[Web document revisions]
_____
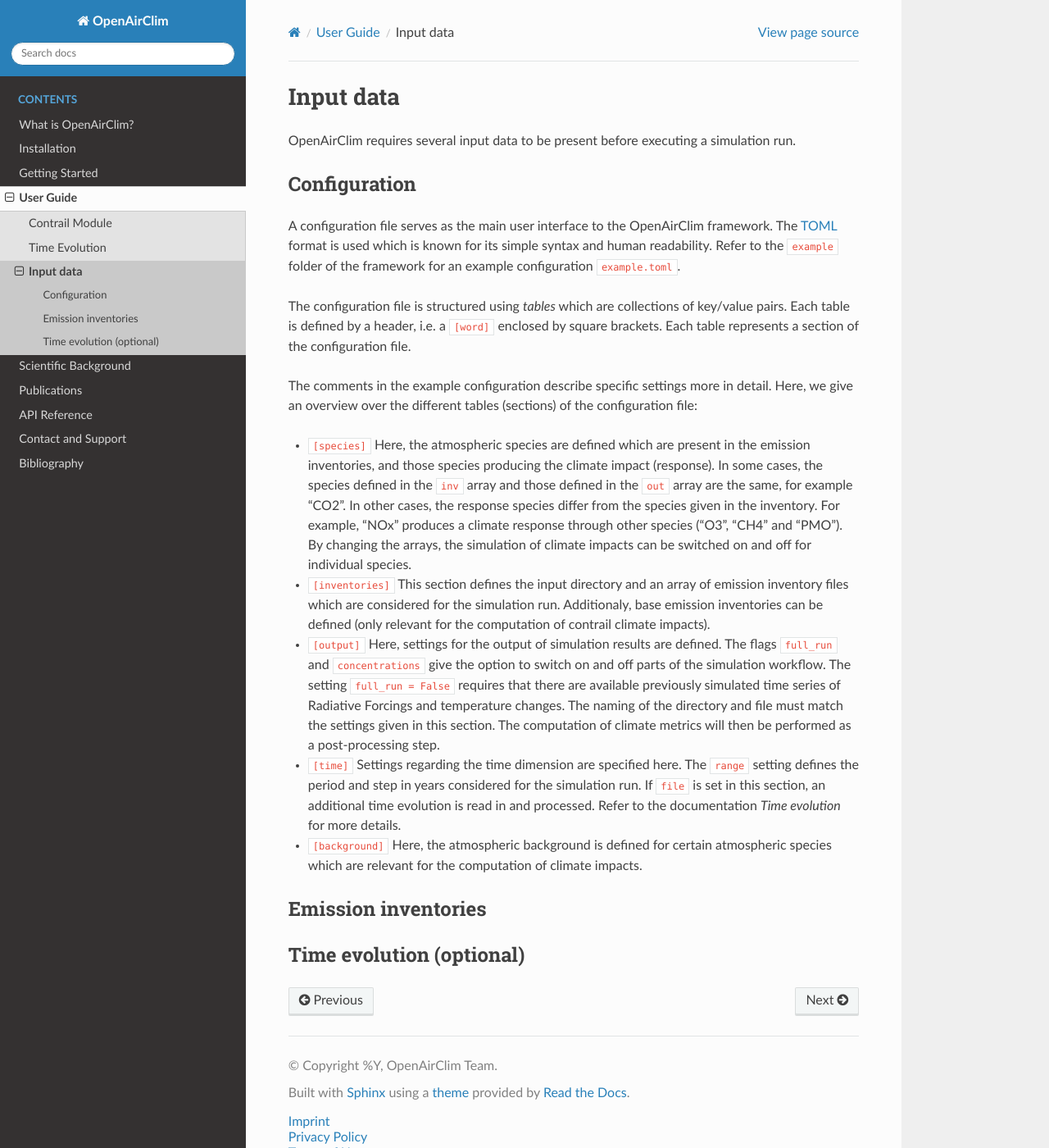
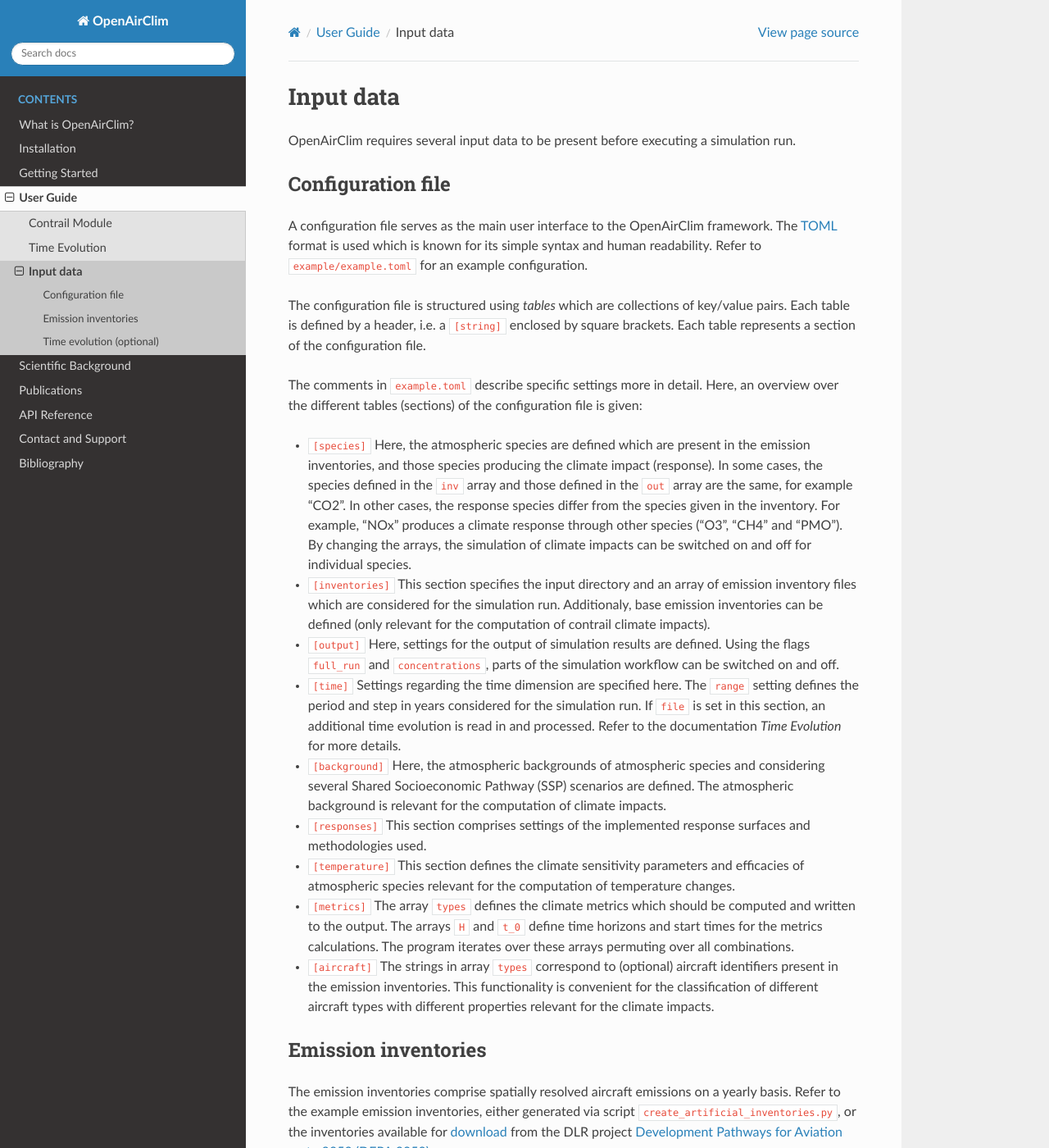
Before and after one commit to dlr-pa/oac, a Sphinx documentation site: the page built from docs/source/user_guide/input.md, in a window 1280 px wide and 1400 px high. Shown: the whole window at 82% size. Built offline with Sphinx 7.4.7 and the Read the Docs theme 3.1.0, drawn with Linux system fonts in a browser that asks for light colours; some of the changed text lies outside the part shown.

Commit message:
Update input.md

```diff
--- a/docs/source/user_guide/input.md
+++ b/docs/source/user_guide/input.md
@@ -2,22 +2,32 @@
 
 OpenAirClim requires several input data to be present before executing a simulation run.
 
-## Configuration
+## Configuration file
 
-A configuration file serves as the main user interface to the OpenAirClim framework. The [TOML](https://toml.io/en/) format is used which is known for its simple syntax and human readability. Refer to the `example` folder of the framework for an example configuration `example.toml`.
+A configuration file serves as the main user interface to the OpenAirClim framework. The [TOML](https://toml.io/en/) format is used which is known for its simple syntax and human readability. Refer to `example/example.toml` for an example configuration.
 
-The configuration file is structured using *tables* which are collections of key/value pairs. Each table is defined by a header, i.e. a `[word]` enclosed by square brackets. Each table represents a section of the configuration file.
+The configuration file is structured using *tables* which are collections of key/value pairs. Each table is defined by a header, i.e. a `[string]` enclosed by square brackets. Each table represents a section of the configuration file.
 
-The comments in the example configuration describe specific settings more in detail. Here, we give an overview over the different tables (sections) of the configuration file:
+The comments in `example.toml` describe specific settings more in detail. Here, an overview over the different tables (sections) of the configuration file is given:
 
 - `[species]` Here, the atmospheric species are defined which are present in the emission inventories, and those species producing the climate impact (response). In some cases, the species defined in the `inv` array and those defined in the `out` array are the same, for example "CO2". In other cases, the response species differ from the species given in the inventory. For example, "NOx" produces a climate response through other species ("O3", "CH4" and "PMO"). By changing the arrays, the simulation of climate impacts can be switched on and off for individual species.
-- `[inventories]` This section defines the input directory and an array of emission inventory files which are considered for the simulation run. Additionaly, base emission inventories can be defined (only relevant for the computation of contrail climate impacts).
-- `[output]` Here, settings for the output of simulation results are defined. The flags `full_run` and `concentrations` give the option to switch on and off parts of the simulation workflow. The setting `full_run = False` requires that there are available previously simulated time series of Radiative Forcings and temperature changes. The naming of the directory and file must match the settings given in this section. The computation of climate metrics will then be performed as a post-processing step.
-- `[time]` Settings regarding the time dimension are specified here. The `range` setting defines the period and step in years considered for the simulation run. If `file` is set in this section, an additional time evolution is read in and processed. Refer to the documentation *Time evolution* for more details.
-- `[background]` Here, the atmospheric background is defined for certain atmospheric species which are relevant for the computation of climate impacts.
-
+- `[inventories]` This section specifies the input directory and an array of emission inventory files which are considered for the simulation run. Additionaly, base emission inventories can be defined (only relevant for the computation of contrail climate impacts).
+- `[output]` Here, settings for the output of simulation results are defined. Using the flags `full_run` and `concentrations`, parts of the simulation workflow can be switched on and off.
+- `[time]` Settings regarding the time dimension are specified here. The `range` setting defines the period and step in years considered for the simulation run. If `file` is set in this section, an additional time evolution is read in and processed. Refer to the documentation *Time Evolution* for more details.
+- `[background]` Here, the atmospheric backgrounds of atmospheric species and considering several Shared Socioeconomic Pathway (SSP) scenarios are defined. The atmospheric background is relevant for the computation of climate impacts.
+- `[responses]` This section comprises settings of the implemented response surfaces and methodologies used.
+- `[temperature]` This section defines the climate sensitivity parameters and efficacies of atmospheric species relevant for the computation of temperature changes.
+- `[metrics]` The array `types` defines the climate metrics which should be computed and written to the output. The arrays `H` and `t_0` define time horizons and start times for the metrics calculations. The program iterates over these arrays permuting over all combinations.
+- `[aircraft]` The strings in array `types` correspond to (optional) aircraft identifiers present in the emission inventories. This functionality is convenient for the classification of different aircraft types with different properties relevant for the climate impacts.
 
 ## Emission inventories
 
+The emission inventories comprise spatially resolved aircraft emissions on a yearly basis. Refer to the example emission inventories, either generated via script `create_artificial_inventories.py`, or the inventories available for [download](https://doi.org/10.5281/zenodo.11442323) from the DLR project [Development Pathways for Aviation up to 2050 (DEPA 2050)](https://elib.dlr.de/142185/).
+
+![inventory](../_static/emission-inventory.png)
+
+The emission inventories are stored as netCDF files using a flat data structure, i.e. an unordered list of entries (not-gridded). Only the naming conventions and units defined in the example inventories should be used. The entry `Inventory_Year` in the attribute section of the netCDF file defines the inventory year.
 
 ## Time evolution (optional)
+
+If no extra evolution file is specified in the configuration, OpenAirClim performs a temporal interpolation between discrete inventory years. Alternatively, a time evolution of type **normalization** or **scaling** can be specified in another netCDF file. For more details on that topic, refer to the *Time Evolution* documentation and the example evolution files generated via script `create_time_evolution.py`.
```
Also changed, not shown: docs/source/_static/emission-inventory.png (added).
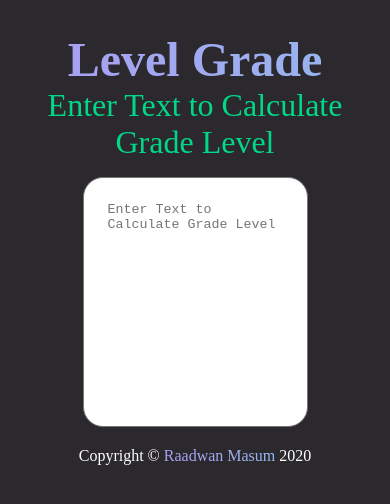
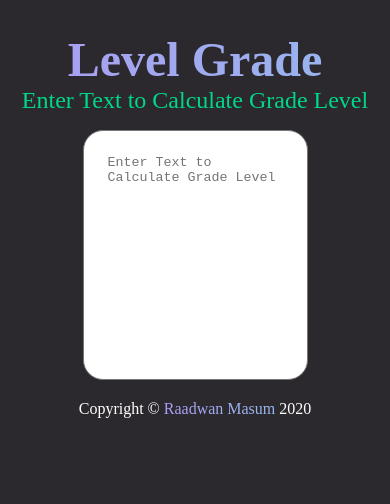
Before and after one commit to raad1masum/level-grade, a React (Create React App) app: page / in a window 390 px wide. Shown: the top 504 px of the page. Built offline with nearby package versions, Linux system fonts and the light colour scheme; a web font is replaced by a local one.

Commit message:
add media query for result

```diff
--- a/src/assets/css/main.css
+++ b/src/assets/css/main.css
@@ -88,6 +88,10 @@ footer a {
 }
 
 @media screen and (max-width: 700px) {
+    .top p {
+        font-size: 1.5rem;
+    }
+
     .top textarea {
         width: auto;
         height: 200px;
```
_____
YOUR INSTRUCTIONS:
What is needed is an exact copy of every entry, minus the images.

EXERCISE SOLUTION:
Before and after one commit to dlr-pa/oac, a Sphinx documentation site: the page built from docs/source/user_guide/input.md, in a window 1280 px wide and 1400 px high. Shown: the whole window at 82% size. Built offline with Sphinx 7.4.7 and the Read the Docs theme 3.1.0, drawn with Linux system fonts in a browser that asks for light colours; some of the changed text lies outside the part shown.

Commit message:
Update input.md

```diff
--- a/docs/source/user_guide/input.md
+++ b/docs/source/user_guide/input.md
@@ -2,22 +2,32 @@
 
 OpenAirClim requires several input data to be present before executing a simulation run.
 
-## Configuration
+## Configuration file
 
-A configuration file serves as the main user interface to the OpenAirClim framework. The [TOML](https://toml.io/en/) format is used which is known for its simple syntax and human readability. Refer to the `example` folder of the framework for an example configuration `example.toml`.
+A configuration file serves as the main user interface to the OpenAirClim framework. The [TOML](https://toml.io/en/) format is used which is known for its simple syntax and human readability. Refer to `example/example.toml` for an example configuration.
 
-The configuration file is structured using *tables* which are collections of key/value pairs. Each table is defined by a header, i.e. a `[word]` enclosed by square brackets. Each table represents a section of the configuration file.
+The configuration file is structured using *tables* which are collections of key/value pairs. Each table is defined by a header, i.e. a `[string]` enclosed by square brackets. Each table represents a section of the configuration file.
 
-The comments in the example configuration describe specific settings more in detail. Here, we give an overview over the different tables (sections) of the configuration file:
+The comments in `example.toml` describe specific settings more in detail. Here, an overview over the different tables (sections) of the configuration file is given:
 
 - `[species]` Here, the atmospheric species are defined which are present in the emission inventories, and those species producing the climate impact (response). In some cases, the species defined in the `inv` array and those defined in the `out` array are the same, for example "CO2". In other cases, the response species differ from the species given in the inventory. For example, "NOx" produces a climate response through other species ("O3", "CH4" and "PMO"). By changing the arrays, the simulation of climate impacts can be switched on and off for individual species.
-- `[inventories]` This section defines the input directory and an array of emission inventory files which are considered for the simulation run. Additionaly, base emission inventories can be defined (only relevant for the computation of contrail climate impacts).
-- `[output]` Here, settings for the output of simulation results are defined. The flags `full_run` and `concentrations` give the option to switch on and off parts of the simulation workflow. The setting `full_run = False` requires that there are available previously simulated time series of Radiative Forcings and temperature changes. The naming of the directory and file must match the settings given in this section. The computation of climate metrics will then be performed as a post-processing step.
-- `[time]` Settings regarding the time dimension are specified here. The `range` setting defines the period and step in years considered for the simulation run. If `file` is set in this section, an additional time evolution is read in and processed. Refer to the documentation *Time evolution* for more details.
-- `[background]` Here, the atmospheric background is defined for certain atmospheric species which are relevant for the computation of climate impacts.
-
+- `[inventories]` This section specifies the input directory and an array of emission inventory files which are considered for the simulation run. Additionaly, base emission inventories can be defined (only relevant for the computation of contrail climate impacts).
+- `[output]` Here, settings for the output of simulation results are defined. Using the flags `full_run` and `concentrations`, parts of the simulation workflow can be switched on and off.
+- `[time]` Settings regarding the time dimension are specified here. The `range` setting defines the period and step in years considered for the simulation run. If `file` is set in this section, an additional time evolution is read in and processed. Refer to the documentation *Time Evolution* for more details.
+- `[background]` Here, the atmospheric backgrounds of atmospheric species and considering several Shared Socioeconomic Pathway (SSP) scenarios are defined. The atmospheric background is relevant for the computation of climate impacts.
+- `[responses]` This section comprises settings of the implemented response surfaces and methodologies used.
+- `[temperature]` This section defines the climate sensitivity parameters and efficacies of atmospheric species relevant for the computation of temperature changes.
+- `[metrics]` The array `types` defines the climate metrics which should be computed and written to the output. The arrays `H` and `t_0` define time horizons and start times for the metrics calculations. The program iterates over these arrays permuting over all combinations.
+- `[aircraft]` The strings in array `types` correspond to (optional) aircraft identifiers present in the emission inventories. This functionality is convenient for the classification of different aircraft types with different properties relevant for the climate impacts.
 
 ## Emission inventories
 
+The emission inventories comprise spatially resolved aircraft emissions on a yearly basis. Refer to the example emission inventories, either generated via script `create_artificial_inventories.py`, or the inventories available for [download](https://doi.org/10.5281/zenodo.11442323) from the DLR project [Development Pathways for Aviation up to 2050 (DEPA 2050)](https://elib.dlr.de/142185/).
+
+![inventory](../_static/emission-inventory.png)
+
+The emission inventories are stored as netCDF files using a flat data structure, i.e. an unordered list of entries (not-gridded). Only the naming conventions and units defined in the example inventories should be used. The entry `Inventory_Year` in the attribute section of the netCDF file defines the inventory year.
 
 ## Time evolution (optional)
+
+If no extra evolution file is specified in the configuration, OpenAirClim performs a temporal interpolation between discrete inventory years. Alternatively, a time evolution of type **normalization** or **scaling** can be specified in another netCDF file. For more details on that topic, refer to the *Time Evolution* documentation and the example evolution files generated via script `create_time_evolution.py`.
```
Also changed, not shown: docs/source/_static/emission-inventory.png (added).
Before and after one commit to raad1masum/level-grade, a React (Create React App) app: page / in a window 390 px wide. Shown: the top 504 px of the page. Built offline with nearby package versions, Linux system fonts and the light colour scheme; a web font is replaced by a local one.

Commit message:
add media query for result

```diff
--- a/src/assets/css/main.css
+++ b/src/assets/css/main.css
@@ -88,6 +88,10 @@ footer a {
 }
 
 @media screen and (max-width: 700px) {
+    .top p {
+        font-size: 1.5rem;
+    }
+
     .top textarea {
         width: auto;
         height: 200px;
```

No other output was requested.